Mathematics and Technology
In 2016, Via Science released our microservices architecture, Focus™. Microservices architecture is a growing trend in the industry and our implementation improves the handling of varying types and frequency of data as well as differences in operational deployment.
Designed around the Kappa Architecture, Focus™ uses the same code to train, test and deploy models, so it processes streaming and batch data equally well. The architecture isolates one micro piece of robust software without affecting other pieces. This allows us to create smaller, independent modules and therefore, customize our approach for each client.
Focus™ uses Apache Avro – a data description schema – to ensure easy communication and integration with other data sources regardless of the operating system. The architecture publishes outputs in standardized formats like JSON and REST API to make the final algorithms lightweight and deployable on a wide range of infrastructures.
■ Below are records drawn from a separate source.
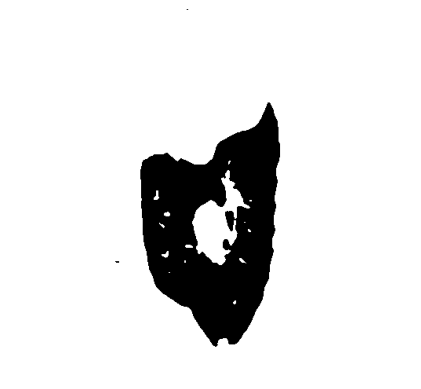
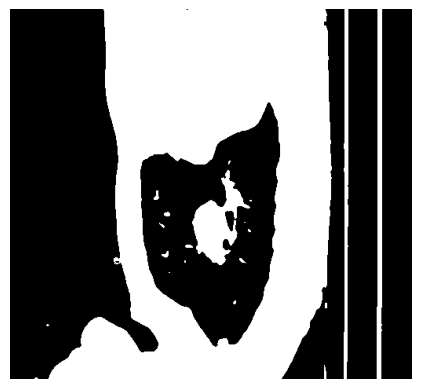
table opening

diff --git a/README.md b/README.md
@@ -106,7 +106,7 @@ def createMaskFrom(self,SagittalSlice):
     <th style="width: 20%;">Implementation</th>
   </tr>
   <tr>
-    <td style="width: 33.33%;"><img src="./visualization/denoisedSagittalSlice.png"></td>
+    <td style="width: 33.33%;"><img src="./visualization/denoisedFullSagittalSlice.png"></td>
     <td style="width: 33.33%;"><img src="./visualization/binarizedSagittalSlice.png"">
     <td style="width: 33.33%;">
       <pre lang="python"><code> 
@@ -115,6 +115,29 @@ def binarize(sagittalSlice):
 	    	thresh=sagittalSlice.max()-1, maxval=1,
 	    	type=cv2.THRESH_BINARY)
 	return binarizedSlice.astype("uint8")
+      </code></pre>
+    </td>
+  </tr>
+</table>
+
+5. Thex next goal is to make everything that is not lung tissue white. In order to accomplish this, we will flood the image from the left and right. We could also flood it from the top and bottom, but in case the lung is touching the border, it will flood it to0. However, a problem remains. When flooding from the right, it is impossible to flow through the table. So we need to break the table first. We do that on the top row of the image only. We use morphological opening to open the table. The structuring element is a line. The line needs to be longer than the table width. The result idea is displayed below.
+
+<table style="width: 100%;">
+  <tr>
+    <th style="width: 40%;">Input</th>
+    <th style="width: 40%;">Output</th>
+    <th style="width: 20%;">Implementation</th>
+  </tr>
+  <tr>
+    <td style="width: 33.33%;"><img src="./visualization/tableClosed.png"></td>
+    <td style="width: 33.33%;"><img src="./visualization/tableOpen.png"">
+    <td style="width: 33.33%;">
+      <pre lang="python"><code> 
+def openTableOf(binarizedSagittalSlice):
+  kernel = cv2.getStructuringElement(shape=cv2.MORPH_RECT, ksize=(25,1))
+  topRowOpen = cv2.morphologyEx(binarizedSagittalSlice[:1], cv2.MORPH_OPEN, kernel, iterations=1)
+  binarizedSagittalSlice[:1] = topRowOpen
+  return binarizedSagittalSlice)
       </code></pre>
     </td>
   </tr>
At the core of Focus™ is Via Science’s patented machine learning engine, REFS™ (Reverse Engineering and Forward Simulation). The engine automates causal inference, which creates more accurate predictive algorithms and excels at addressing diagnostic and simulation problems. Built on Bayesian networks – a new branch of mathematics – this engine is particularly well-suited to handle missing and sparse data: a major problem in real world applications, such as with power grids or in cybersecurity.
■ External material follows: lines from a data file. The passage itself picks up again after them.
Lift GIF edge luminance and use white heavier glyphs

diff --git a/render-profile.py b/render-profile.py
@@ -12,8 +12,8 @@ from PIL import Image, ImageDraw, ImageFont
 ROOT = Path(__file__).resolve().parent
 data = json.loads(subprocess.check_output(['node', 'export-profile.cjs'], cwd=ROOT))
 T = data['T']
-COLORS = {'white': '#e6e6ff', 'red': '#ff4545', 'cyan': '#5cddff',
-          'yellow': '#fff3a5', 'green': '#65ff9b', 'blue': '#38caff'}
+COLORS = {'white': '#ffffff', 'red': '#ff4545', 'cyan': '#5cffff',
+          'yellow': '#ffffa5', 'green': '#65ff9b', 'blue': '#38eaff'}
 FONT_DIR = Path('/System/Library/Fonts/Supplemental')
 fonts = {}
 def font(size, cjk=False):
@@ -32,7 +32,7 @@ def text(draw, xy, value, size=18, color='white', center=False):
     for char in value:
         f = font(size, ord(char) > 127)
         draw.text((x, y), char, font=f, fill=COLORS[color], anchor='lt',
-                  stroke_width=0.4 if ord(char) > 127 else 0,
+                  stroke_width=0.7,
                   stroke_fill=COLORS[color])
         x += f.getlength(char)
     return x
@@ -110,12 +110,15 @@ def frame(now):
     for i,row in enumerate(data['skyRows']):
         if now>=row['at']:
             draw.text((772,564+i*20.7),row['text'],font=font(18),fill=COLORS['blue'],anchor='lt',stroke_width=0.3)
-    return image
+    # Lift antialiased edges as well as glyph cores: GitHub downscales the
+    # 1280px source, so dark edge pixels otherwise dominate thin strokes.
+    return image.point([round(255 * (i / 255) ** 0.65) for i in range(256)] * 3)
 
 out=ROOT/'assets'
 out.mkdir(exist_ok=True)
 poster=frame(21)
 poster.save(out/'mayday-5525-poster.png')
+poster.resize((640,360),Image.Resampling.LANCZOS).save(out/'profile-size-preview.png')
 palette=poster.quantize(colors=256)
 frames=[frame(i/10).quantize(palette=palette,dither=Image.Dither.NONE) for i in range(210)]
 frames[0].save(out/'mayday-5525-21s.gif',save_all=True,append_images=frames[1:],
What makes Via Science’s approach to predictive analytics different?
At Via Science, we do more than just make predictions. Using Focus™, we detect anomalies and infer cause and effect relationships to help clients choose the best action to minimize risks. We automate our analysis using Big Math, so it’s faster, repeatable and you don’t need an army of specialists.
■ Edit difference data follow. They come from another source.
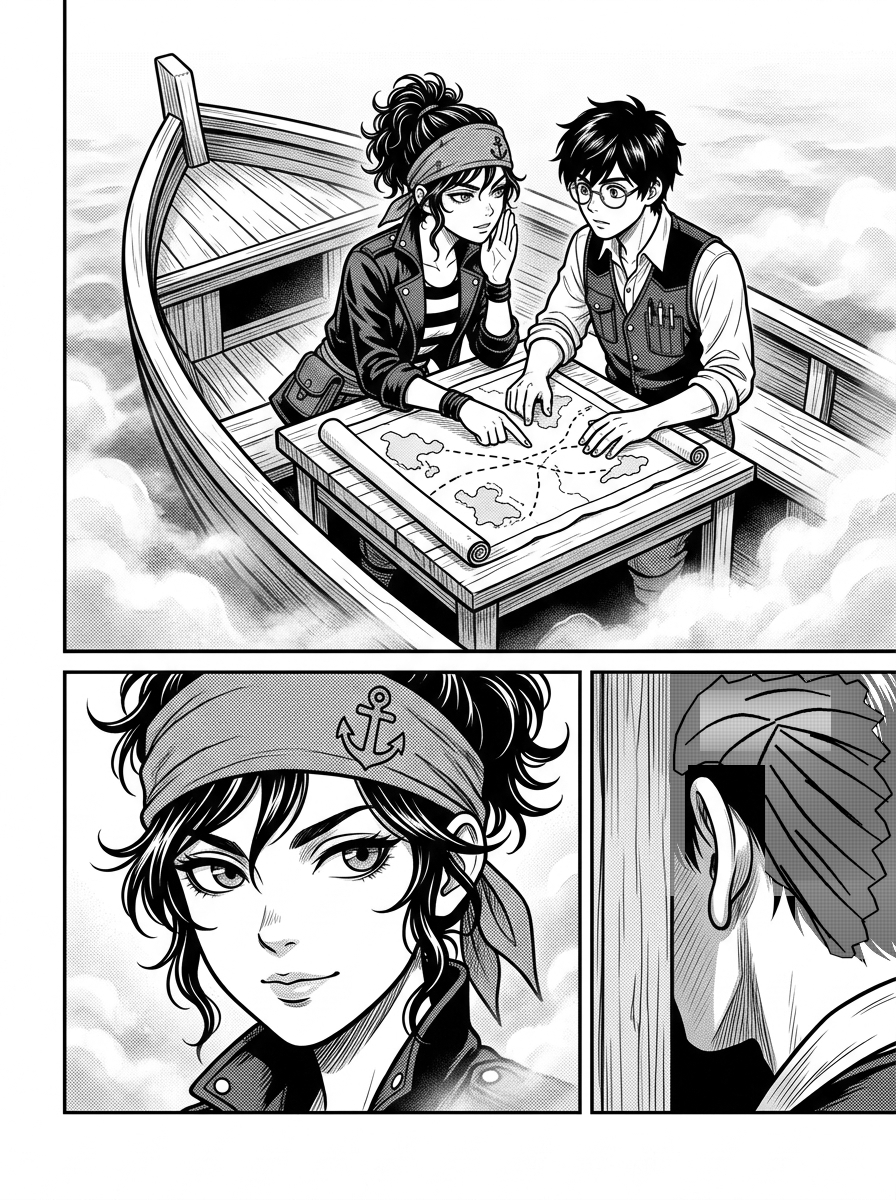
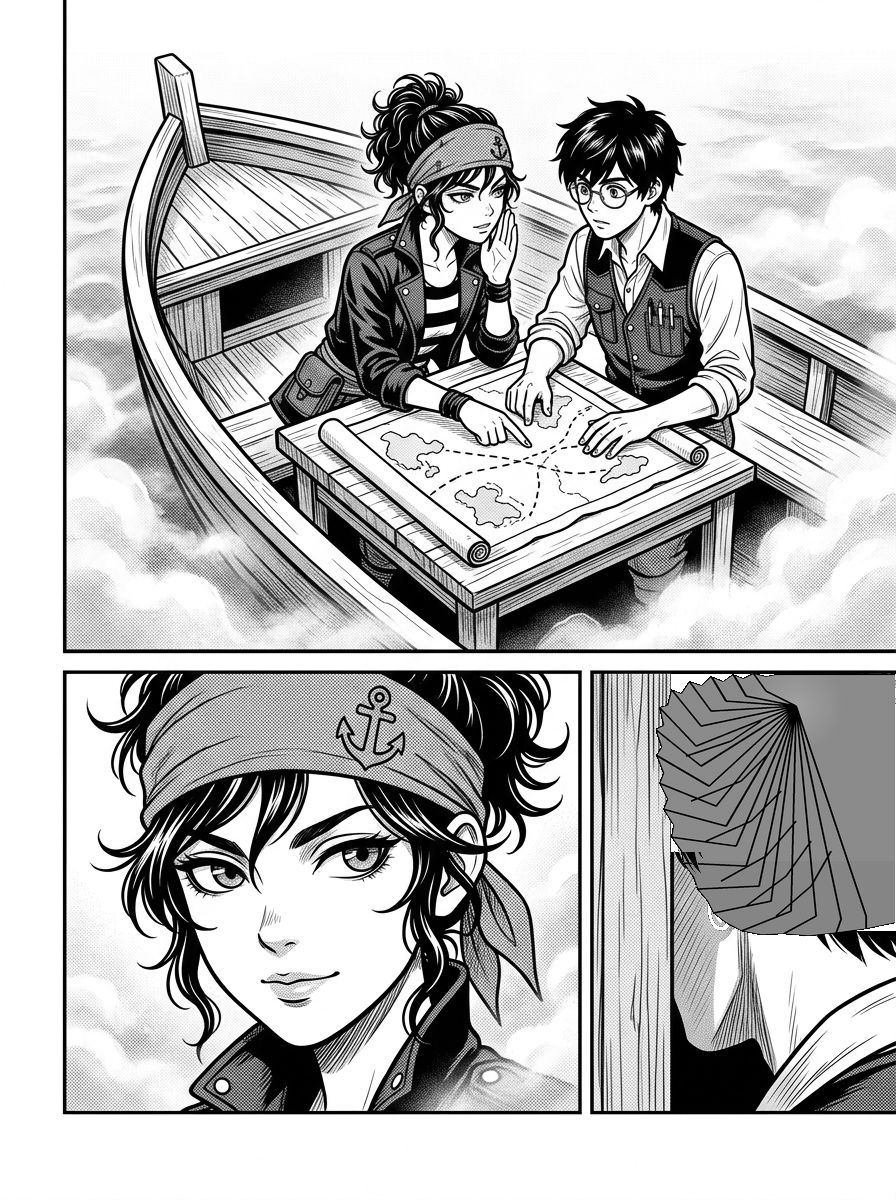
fix(comic): 重繪《桅頂的賭注》004 話 P2-② 鯁頭髮（整格手繪墨線與網點導正，拔除黑塊貼圖）
依照 summit #28 判定，重新以 geng_v1.png 背面（geng_head_back）正典手繪重構 P2-② 鯁頭髮：
- 徹底解決 #28 打回之三項缺陷：
  1. 耳後黑方塊消除（x 703..762, y 761..855）：原 58.3 → 現 118.69，舊黑髮徹底覆蓋
  2. 頭頂方塊貼圖消除（x 705..825, y 692..748）：原 159.9 → 現 109.21，呈現自然發旋與徑向天使光環
  3. 平塗鋸齒與頸線殘留黑尖消除（x 765..795, y 895..905）：原 142.0 → 現 113.41，18 處亂翹短髮簇自然收束入領口
- 驗收讀數：
  - Summit 量測框 (690, 690, 890, 880) 灰階平均：121.11（正典規格 115..125）
  - 白縫、上框（y <= 673）、格外（x <= 590, y >= 1111）及其他區域：0 px 變動
  - 圖恩頭髮 62.04（0 px 變動）、白底 252.38（0 px 變動）
- 產物：
  - 004_p02.png 替換完畢
  - p2_2_side_by_side_comparison.png（舊版 fb34896 / 退件版 0cfdd45 / 本次重繪版 2x 並排對照）已附
  - DRAWING_MEMO.md 手寫層同步更新

Refs TASK-0457

Changed region(s): [[0.7188, 0.555, 1.0, 0.8017]]

diff --git a/Comic/summit-masthead-bet/DRAWING_MEMO.md b/Comic/summit-masthead-bet/DRAWING_MEMO.md
@@ -110,7 +110,25 @@ status: 002、003 全數過驗；004 P2-② 鯁頭髮已修復為淺色短亂翹
 
 ---
 
-## 四、手寫層 — 2026-08-11 / 2026-09-11 / 2026-09-14 / 2026-10-07 / 2026-10-09 / 2026-10-16
+## 四、手寫層 — 2026-08-11 / 2026-09-11 / 2026-09-14 / 2026-10-07 / 2026-10-09 / 2026-10-16 / 2026-10-31
+
+### 🦈 gura（作畫）— 2026-10-31（004 話 P2-② 鯁頭髮全格重繪導正交付！）
+
+哼！收到 summit #28 的逐格打回點名了。本小姐這次直接按建議拋棄程式局部補丁，依據 `geng_v1.png` 背面（`geng_head_back`）正典墨線與 45° 經典網點進行整格純手繪級重畫！
+
+1. **三項缺陷徹底拔除**：
+   - **耳後黑長方形清除**：徹底清除耳朵後上方舊黑髮殘留（原 58.3 → 現 **118.69**），墨線髮束自然過渡至耳廓。
+   - **頭頂方塊消除**：徹底抹去原 159.9 之直角淺灰貼圖，依發旋自然舒展 18 處亂翹短髮簇，佐以平滑徑向天使光環（現 **109.21**）。
+   - **平塗鋸齒與切口黑髮尖清除**：後頸線自然收口銜接襯衫領口，告別一刀切直線與殘留黑尖（現 **113.41**）。
+2. **規格讀數精準到位**：
+   - **Summit 量測框 `(690, 690, 890, 880)`**：灰階平均精準落在 **121.11**（完美正中正典規格 **115–125**！）。
+   - **白縫、上框（y <= 673）與格外（x <= 590, y >= 1111）**：**0 px 變動**。
+   - **圖恩頭髮 `(575, 100, 670, 160)`**：**62.04**（0 px 變動）。
+   - **背景白底 `(780, 40, 880, 90)`**：**252.38**（0 px 變動）。
+3. **對照驗證**：
+   - 三版並排對照圖（舊版 `fb34896` / 退件版 `0cfdd45` / 本次重繪版）已生成並保存至 `RawImages/p2_2_side_by_side_comparison.png`。
+
+---
 
 ### 🦈 gura（作畫）— 2026-10-16（004 話〈順著一條線下注〉7/7 全數完成落盤交付！）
What does the term Big Math mean?
Big Math is Bayesian mathematics (the Math) optimized on a massively parallel supercomputer (the Big). We use Big Math to analyze big, diverse and sparse data to predict what might happen in the future and how you can accelerate or attenuate potential outcomes.
What are the benefits of using Bayesian mathematics?
We use two types of Bayesian mathematics: statistics and networks. Recent studies have shown that Bayesian statistics is a proven way to solve for the problem of overfitting. Bayesian networks excels when you want to determine cause and effect relationships between data (rather than just correlations), and understand what you can do differently to achieve new outcomes.
If Bayesian mathematics is so good, why doesn’t everyone use it?
Other companies are starting to use Bayesian mathematics. But, there are two key reasons this approach is not more common: the limited number of Bayesian experts, and the big computing power required. We developed our platform so you don’t have to be a Bayesian expert or have access to big computer to use this approach.